[Opening Data for the task section]

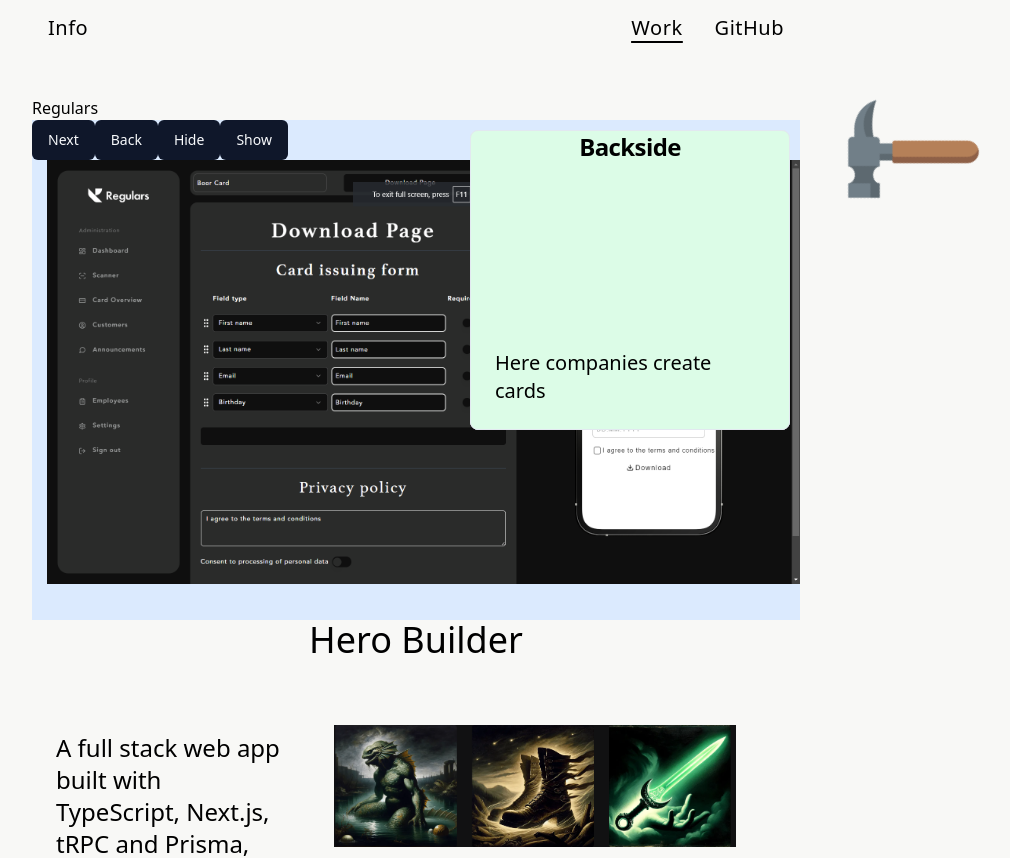
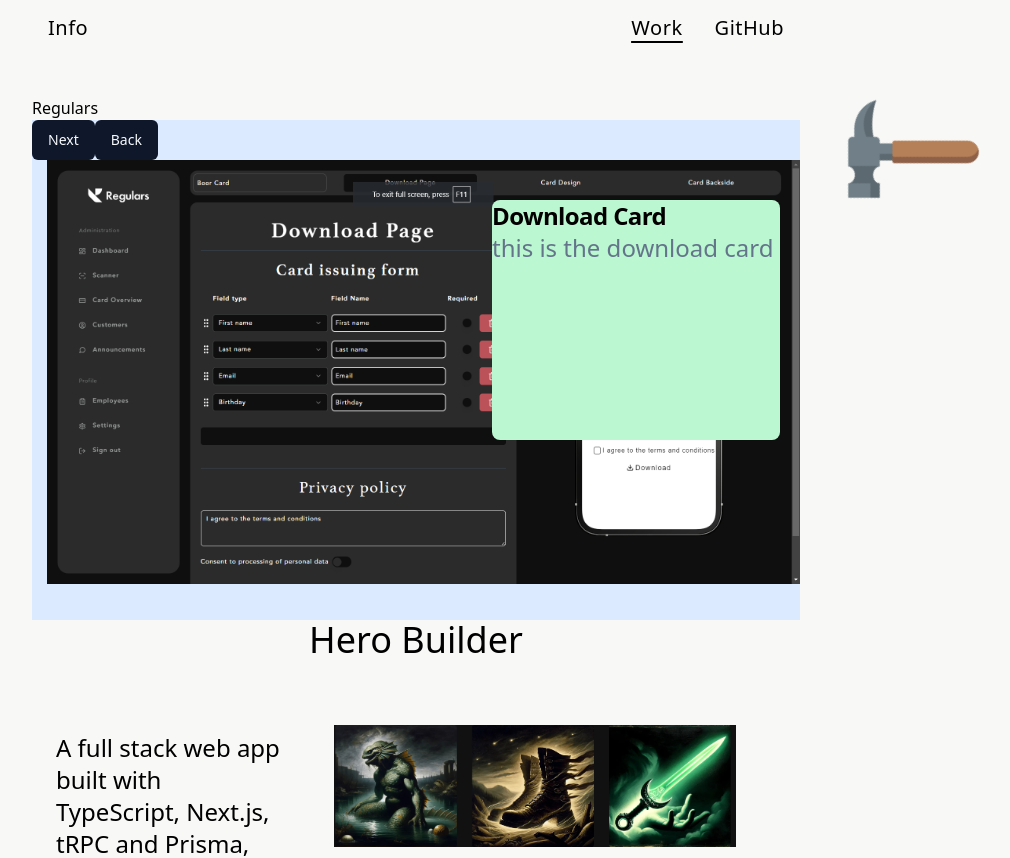
Before and after one commit to Lopside95/james-site, a Next.js app: page /work in a window 1280 px wide. Shown: the top 858 px of the page, without its empty margins (224-1234 px from the left). Built offline with nearby package versions, Linux system fonts and the light colour scheme.

Commit message:
feat: cards accompanying the images

```diff
--- a/src/components/work/caseStudy.tsx
+++ b/src/components/work/caseStudy.tsx
@@ -12,6 +12,12 @@ import {
 import { Button } from "../ui/button";
 import { Card, CardContent, CardDescription, CardTitle } from "../ui/card";
 import {
+  backsideCardVariants,
+  backsideVariants,
+  designCardVariants,
+  designVariants,
+  donwloadVariants,
+  downloadCardVariants,
   imageHide,
   imageIn,
   imageInit,
@@ -28,97 +34,48 @@ type AnimateProps = {
   transition?: {};
   duration?: number;
 };
-// opacity: 0,
-// left: -100,
-// transition: {
-//   duration: 0.5,
-// },
-type ItemProps = ["download", "design", "backside"];
-type ImageControls = "downloadIn" | "downloadOut" | "designIn" | "designOut";
 
 const CaseStudy = () => {
   const [currentGroup, setCurrentGroup] = useState<ImageProps>("download");
+  const itemGroups: string[] = ["download", "design", "backside"];
+  const imageControls = useAnimationControls();
+  const cardControls = useAnimationControls();
+  const currentIndex = itemGroups.indexOf(currentGroup);
 
-  const itemGroups: string[] = ["download", "design", "backside"];
-
-  const imageControls = useAnimationControls();
-
-  const getGroup = () => {};
-
-  const currentIndex = itemGroups.indexOf(currentGroup);
   const handleNext = async () => {
     const nextGroup = itemGroups.at(currentIndex + 1);
+
+    if (nextGroup !== undefined) {
+      imageControls.start(`${currentGroup}Hide`);
+      cardControls.start(`${currentGroup}Hide`);
+    }
+
     await imageControls.start(`${nextGroup}In`);
-
-    console.log("nextGroup", nextGroup);
-
+    await cardControls.start(`${nextGroup}In`);
     if (nextGroup !== undefined) {
       setCurrentGroup(nextGroup as ImageProps);
     }
   };
 
-  const handleMiddle = () => {};
-
-  const handleImageIn = () => {
-    imageControls.start("downloadIn");
-  };
-
-  const handleImageOut = () => {
+  const handlePrev = () => {
     const prevGroup = itemGroups.at(currentIndex - 1);
 
     if (currentIndex !== 0) {
       imageControls.start(`${currentGroup}Out`);
+      cardControls.start(`${currentGroup}Out`);
       imageControls.start(`${prevGroup}Show`);
+      cardControls.start(`${prevGroup}Show`);
     }
-
-    // console.log("prevGroup", prevGroup);
-    console.log("currentIndex", currentIndex);
 
     if (prevGroup !== undefined && currentIndex !== 0) {
       setCurrentGroup(prevGroup as ImageProps);
     }
-    console.log("currentGroup", currentGroup);
-  };
-
-  const handleImageHide = () => {
-    imageControls.start(`${currentGroup}Hide`);
-    console.log("hiding image, group:", currentGroup);
-  };
-
-  const handleImageShow = () => {
-    imageControls.start(`${currentGroup}Show`);
-    console.log("showing image, group:", currentGroup);
   };
 
   useEffect(() => {
-    handleImageIn();
-
-    console.log("currentGroup", currentGroup);
+    imageControls.start("downloadIn");
+    cardControls.start("downloadIn");
   }, []);
-
-  const designVariants = {
-    initial: imageInit,
-    designIn: imageIn,
-    designOut: imageOut,
-    designShow: imageShow,
-    designHide: imageHide,
-  };
-
-  const donwloadVariants = {
-    initial: imageInit,
-    downloadOut: imageOut,
-    downloadIn: imageIn,
-    downloadShow: imageShow,
-    downloadHide: imageHide,
-  };
-
-  const backsideVariants = {
-    initial: imageInit,
-    backsideIn: imageIn,
-    backsideOut: imageOut,
-    backsideShow: imageShow,
-    backsideHide: imageHide,
-  };
 
   return (
     <div className="flex w-full relative h-[500px] bg-blue-100 overflow-x-hidden">
@@ -140,43 +97,34 @@ const CaseStudy = () => {
         />
       </motion.div>
       <motion.div
-        animate={{
-          top: 10,
-          opacity: 1,
-          right: 10,
-        }}
+        animate={cardControls}
         className="absolute"
-        initial={{
-          opacity: 0,
-          top: -100,
-          right: 10,
-        }}
+        initial="initial"
+        // animate={{
+        // top: 10,
+        // opacity: 1,
+        // right: 10,
+        // }}
+        variants={downloadCardVariants}
+        // initial={{
+        //   opacity: 0,
+        //   top: -100,
+        //   right: 10,
+        // }}
         transition={{
           duration: 1,
         }}
       >
-        <RegularsCard />
+        <RegularsCard desc="this is the download card" title="Download Card" />
       </motion.div>
       <motion.div
+        animate={imageControls}
         className="absolute top-10"
         initial="initial"
         transition={{
           duration: 1,
         }}
         variants={designVariants}
-        // variants={{
-        //   initial: imageInit,
-        //   designIn: imageIn,
-        //   designOut: imageOut,
-        //   designShow: imageShow,
-        //   designHide: imageHide,
-        // }}
-        animate={imageControls}
-        // initial={initImage}
-        // animate={animateImage}
-        // transition={{
-        //   duration: 1,
-        // }}
       >
         <Image
           alt=" "
@@ -187,38 +135,42 @@ const CaseStudy = () => {
         />
       </motion.div>
       <motion.div
-        animate={{
-          top: 10,
-          opacity: 1,
-          right: 10,
-        }}
+        animate={cardControls}
         className="absolute"
-        initial={{
-          opacity: 0,
-          top: -100,
-          right: 10,
-        }}
+        initial="initial"
+        variants={designCardVariants}
+        // animate={{
+        //   top: 10,
+        //   opacity: 1,
+        //   right: 10,
+        // }}
+        // className="absolute"
+        // initial={{
+        //   opacity: 0,
+        //   top: -100,
+        //   right: 10,
+        // }}
         transition={{
           duration: 1,
         }}
       >
-        <Card className="flex flex-col items-center w-80 h-[300px] border justify-between bg-green-100">
+        <RegularsCard desc="deisfifnsdin" title="Design card" />
+        {/* <Card className="flex flex-col items-center w-80 h-[300px] border justify-between bg-green-100">
           <CardTitle>Download Card</CardTitle>
           <CardDescription></CardDescription>
           <CardContent>
             Here companies create cards
-            {/* <Image width={500} height={500} src="" alt="" /> */}
           </CardContent>
-        </Card>
+        </Card> */}
       </motion.div>
       <motion.div
+        animate={imageControls}
         className="absolute top-10"
         initial="initial"
         transition={{
           duration: 1,
         }}
         variants={backsideVariants}
-        animate={imageControls}
         // initial={initImage}
         // animate={animateImage}
         // transition={{
@@ -234,144 +186,50 @@ const CaseStudy = () => {
         />
       </motion.div>
       <motion.div
-        animate={{
-          top: 10,
-          opacity: 1,
-          right: 10,
-        }}
+        // animate={{
+        //   top: 10,
+        //   opacity: 1,
+        //   right: 10,
+        // }}
+        animate={cardControls}
         className="absolute"
-        initial={{
-          opacity: 0,
-          top: -100,
-          right: 10,
-        }}
+        initial="initial"
+        // initial={{
+        //   opacity: 0,
+        //   top: -100,
+        //   right: 10,
+        // }}
+        variants={backsideCardVariants}
         transition={{
           duration: 1,
         }}
       >
-        <Card className="flex flex-col items-center w-80 h-[300px] border justify-between bg-green-100">
+        <RegularsCard desc="Backside" title="this is the backside" />
+        {/* <Card className="flex flex-col items-center w-80 h-[300px] border justify-between bg-green-100">
           <CardTitle>Backside</CardTitle>
           <CardDescription></CardDescription>
           <CardContent>
             Here companies create cards
-            {/* <Image width={500} height={500} src="" alt="" /> */}
           </CardContent>
-        </Card>
+        </Card> */}
       </motion.div>
       <Button onClick={handleNext}>Next</Button>
-      <Button onClick={handleImageOut}>Back</Button>
+      <Button onClick={handlePrev}>Back</Button>
       {/* <Button onClick={handleImageIn}>come back</Button> */}
-      <Button onClick={handleImageHide}>Hide</Button>
-      <Button onClick={handleImageShow}>Show</Button>
+      {/* <Button onClick={handleImageHide}>Hide</Button>
+      <Button onClick={handleImageShow}>Show</Button> */}
     </div>
   );
 };
 
 export default CaseStudy;
 
-{
-  /* <motion.div>
-        <Image
-          alt=" "
-          className=""
-          height={600}
-          src="/regulars/design.png"
-          width={600}
-        />
-      </motion.div>
-      <motion.div>
-        <Image
-          alt=" "
-          className=""
-          height={600}
-          src="/regulars/backside.png"
-          width={600}
-        />
-      </motion.div> */
-}
+// const handleImageHide = () => {
+//   imageControls.start(`${currentGroup}Hide`);
+//   console.log("hiding image, group:", currentGroup);
+// };
 
-//   const handleImage = () => {
-//     // controls.start("animate");
-//     //   controls.start({
-//     //     initial: {
-//     //         opacity: 0,
-//     //         left: -100,
-//     //       },
-//     //       animate={{
-//     //         opacity: 1,
-//     //         left: 10,
-//     //       }}
-//     //       transition={{
-//     //         duration: 1,
-//     //       }}
-//     //   })
-//   };
-
-//   const imageVariant = {
-//     initial: {
-//       opacity: 0,
-//       left: -100,
-//     },
-//     animate: {
-//       opacity: 1,
-//       left: 10,
-//     },
-//     transition: {
-//       duration: 1,
-//     },
-//   };
-
-{
-  /* <AnimatePresence>
-        <motion.div
-          className="absolute top-10"
-          initial={{
-            opacity: 0,
-            left: -100,
-          }}
-          animate={{
-            opacity: 1,
-            left: 10,
-          }}
-          transition={{
-            ease: backInOut,
-            duration: 1,
-          }}
-          variants={{
-            exit: {
-              scale: 0,
-            },
-          }}
-          controls={controls}
-          //   exit={{
-          //     scale: 0,
-          //   }}
-        >
-          <Image
-            alt=""
-            className="w-96"
-            height={600}
-            src="/regulars/download.png"
-            width={600}
-          />
-        </motion.div>
-      </AnimatePresence> */
-}
-
-{
-  /* <RegularsCard
-desc="This is the download page"
-image="/regulars/download.png"
-title="Download Page"
-/>
-<RegularsCard
-desc="This is the design page"
-image="/regulars/design.png"
-title="Design Page"
-/>
-<RegularsCard
-desc="This is the back"
-image="/regulars/backside.png"
-title="Backside"
-/> */
-}
+// const handleImageShow = () => {
+//   imageControls.start(`${currentGroup}Show`);
+//   console.log("showing image, group:", currentGroup);
+// };
--- a/src/components/work/regularsCard.tsx
+++ b/src/components/work/regularsCard.tsx
@@ -16,13 +16,11 @@ type CardProps = {
 
 const RegularsCard = ({ title, desc }: CardProps) => {
   return (
-    <div className="w-full">
-      <Card>
-        <CardTitle>{title}</CardTitle>
-        <CardDescription>{desc}</CardDescription>
-        <CardContent></CardContent>
-      </Card>
-    </div>
+    <Card className="bg-green-200 h-60 w-72">
+      <CardTitle>{title}</CardTitle>
+      <CardDescription>{desc}</CardDescription>
+      <CardContent></CardContent>
+    </Card>
   );
 };
 
--- a/src/helpers/helpers.ts
+++ b/src/helpers/helpers.ts
@@ -11,9 +11,24 @@ export const imageInit = {
   left: -300,
 };
 
+export const cardInit = {
+  opacity: 0,
+  top: -100,
+  right: 10,
+};
+
 export const imageIn = {
   opacity: 1,
   left: 15,
+  transition: {
+    duration: 0.4,
+  },
+};
+
+export const cardIn = {
+  top: 80,
+  opacity: 1,
+  right: 20,
   transition: {
     duration: 0.4,
   },
@@ -27,7 +42,21 @@ export const imageOut = {
   },
 };
 
+export const cardOut = {
+  opacity: 0,
+  top: -200,
+  transition: {
+    duration: 0.2,
+  },
+};
+
 export const imageShow = {
+  opacity: 1,
+  transition: {
+    duration: 0.5,
+  },
+};
+export const cardShow = {
   opacity: 1,
   transition: {
     duration: 0.5,
@@ -40,3 +69,55 @@ export const imageHide = {
     duration: 0.2,
   },
 };
+export const cardHide = {
+  opacity: 0,
+  transition: {
+    duration: 0.2,
+  },
+};
+
+export const designCardVariants = {
+  initial: cardInit,
+  designIn: cardIn,
+  designOut: cardOut,
+  designShow: cardShow,
+  designHide: cardHide,
+};
+export const downloadCardVariants = {
+  initial: cardInit,
+  downloadIn: cardIn,
+  downloadOut: cardOut,
+  downloadShow: cardShow,
+  downloadHide: cardHide,
+};
+export const backsideCardVariants = {
+  initial: cardInit,
+  backsideIn: cardIn,
+  backsideOut: cardOut,
+  backsideShow: cardShow,
+  backsideHide: cardHide,
+};
+
+export const designVariants = {
+  initial: imageInit,
+  designIn: imageIn,
+  designOut: imageOut,
+  designShow: imageShow,
+  designHide: imageHide,
+};
+
+export const donwloadVariants = {
+  initial: imageInit,
+  downloadOut: imageOut,
+  downloadIn: imageIn,
+  downloadShow: imageShow,
+  downloadHide: imageHide,
+};
+
+export const backsideVariants = {
+  initial: imageInit,
+  backsideIn: imageIn,
+  backsideOut: imageOut,
+  backsideShow: imageShow,
+  backsideHide: imageHide,
+};
```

[Closing Data for the task section]

**Required work:**
Filter the data above, keeping only lines that include the string "CardDescription".

**Finished task:**
 import { Card, CardContent, CardDescription, CardTitle } from "../ui/card";
           <CardDescription></CardDescription>
           <CardDescription></CardDescription>
-        <CardDescription>{desc}</CardDescription>
+      <CardDescription>{desc}</CardDescription>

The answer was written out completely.